WEST HAM 1965: Brown was the daddy of European glory team
PUBLISHED: 14:00 22 May 2015
Heartbroken Ken distraught over medal theft
West Ham legend Ken Brown should not really have been at Upton Park on May 2 as the present club paid tribute to the heroes of 1965.
Just three days before, he had returned from holiday and found his house had been broken into and his precious medals had been stolen from his safe, including his Cup Winners’ Cup medal.
“It has been a little bit of an upsetting week,” he said. “All my medals are gone and I just keep thinking ‘what good are they to anybody else?’
“My wife and I feel violated and I was really looking forward to giving those medals to the grand-children.”
It was clearly devastating for the 81-year-old, but he made his way down from his home in Norwich to meet up and reminisce with his team-mates from that historic day on May 19, 1965.
“It is just great to be here and see the guys again,” said Brown, with a huge smile on his face.

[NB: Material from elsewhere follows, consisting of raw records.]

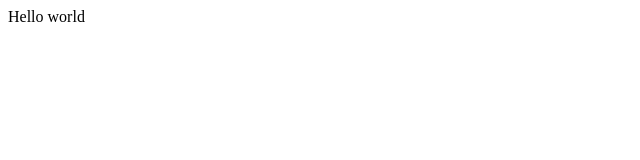
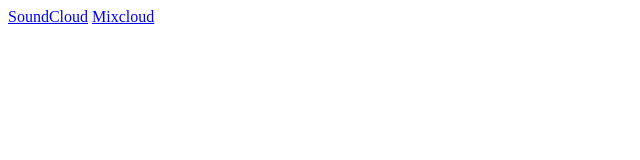
Before and after one commit to dojoelectronica/dojoelectronica.github.io, a plain HTML site: page index.html in a window 1280 px wide. Shown: the whole page, without its empty margins (0-640 px from the left). Drawn offline with Linux system fonts and the light colour scheme.

Commit message:
add links

```diff
--- a/index.html
+++ b/index.html
@@ -1,6 +1,7 @@
 <html>
-<header><title>This is title</title></header>
+<header><title>DoJoElectronica</title></header>
 <body>
-Hello world
+<a href="https://soundcloud.com/dojoelectronica">SoundCloud</a>
+<a href="https://www.mixcloud.com/dojoelectronica/">Mixcloud</a>
 </body>
 </html>
```
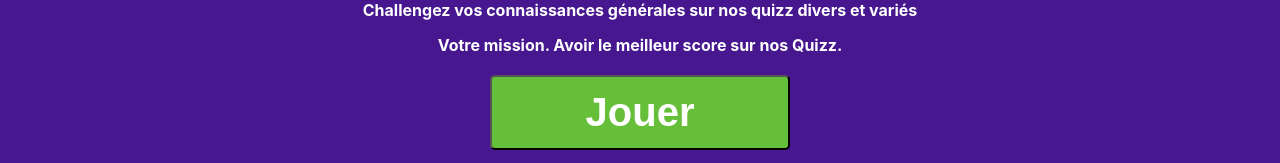
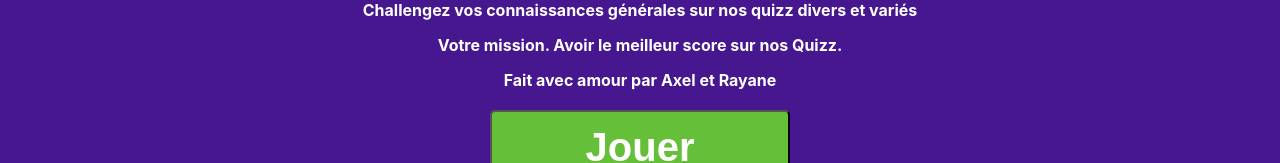
Before and after one commit to azor40k/react-azor40k, a React (Create React App) app: page / in a window 1280 px wide. Shown: the part 190-353 px from the top of the page. Built offline with nearby package versions, Linux system fonts and the light colour scheme; no server answers.

Commit message:
[fix] change presentation text

```diff
--- a/src/Components/Presentation.jsx
+++ b/src/Components/Presentation.jsx
@@ -6,6 +6,7 @@ const Presentation = () => (
         <p>Bienvenue sur 'Lyfe; Quizz'</p>
         <p>Challengez vos connaissances générales sur nos quizz divers et variés</p>
         <p>Votre mission. Avoir le meilleur score sur nos Quizz.</p>
+        <p>Fait avec amour par Axel et Rayane</p>
     </section>
 );
 
```
Also changed, not shown: 1 other file (tests, documents, lock files or other folders).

“I am fortunate because once I finished with football altogether, I alternate between Norwich City and West Ham and they make me so welcome it is embarrassing at times. They don’t realise how much joy playing and managing gave me.”
A modest reaction from a legend at both clubs, as a player with the Hammers and a hugely successful manager with the Canaries, he is keen to see his two beloved teams take each other on again next season in the Premier League.
It is clear with what high regard he is looked upon by his team-mates. Peter Brabrook hands him a large gin and tonic, he laughs with Martin Peters and shares a joke with Ronnie Boyce.
The Forest Gate centre-back is the daddy of the Cup Winners’ Cup team and he is loving every minute of it, the theft of his medals pushed into the background for one day.
Going back to those heady days so long ago, what Brown remembers most was not the victories on the pitch, but the next day. And whether it was the FA Cup final of 1964 or the following season’s win in Europe, they are poignant memories.
“You know what sticks in my mind most? It was the day after,” he reflected. “We got on the coach and I was just thinking, ‘another game over’ you know what I mean.
“But they said we were going to parade through the streets and I said ‘you’re joking, there won’t be anybody about, it’s Sunday’!
“Well, it started from Mile End or something like that and I said ‘there must have been an accident or something’ but I was wrong, there were people everywhere.
“I wouldn’t mind betting that some that saw us at one end, must have caught a bus or gone round the back and met us again in East Ham. Both times it happened were mind-boggling as far as I am concerned. Those are the things you never forget.”
So what about the final against TSV Munich which ended in a 2-0 triumph for the Hammers? After all these years, the 81-year-old is a little more sketchy.
“You get lost every now and then on what happened when and where,” he added with a wry smile. “Alan ‘Sammy’ Sealey scored two goals for us I remember and the first one was a real cracker.
“The second one was an in-off deflection and I can remember what we called him after that, but I can’t say it out loud.
“It was lucky devil or words to that effect,” said Brown, laughing.
Most of all it is the West Ham fans that Brown recalls as he prepared to go back out on the pitch at Upton Park at half time.
“It will certainly bring back the memories,” he said. “The pitch used to be a mudpatch at this time of year, but it is immaculate now.
“But it is the fans that were great. If I’d scored three own goals it would not have been my fault, they had so much faith in me.”
Brown still has those memories, but they are beginning to fade. We can only hope that these thieves show they have a conscience and return the medals he worked so hard to win.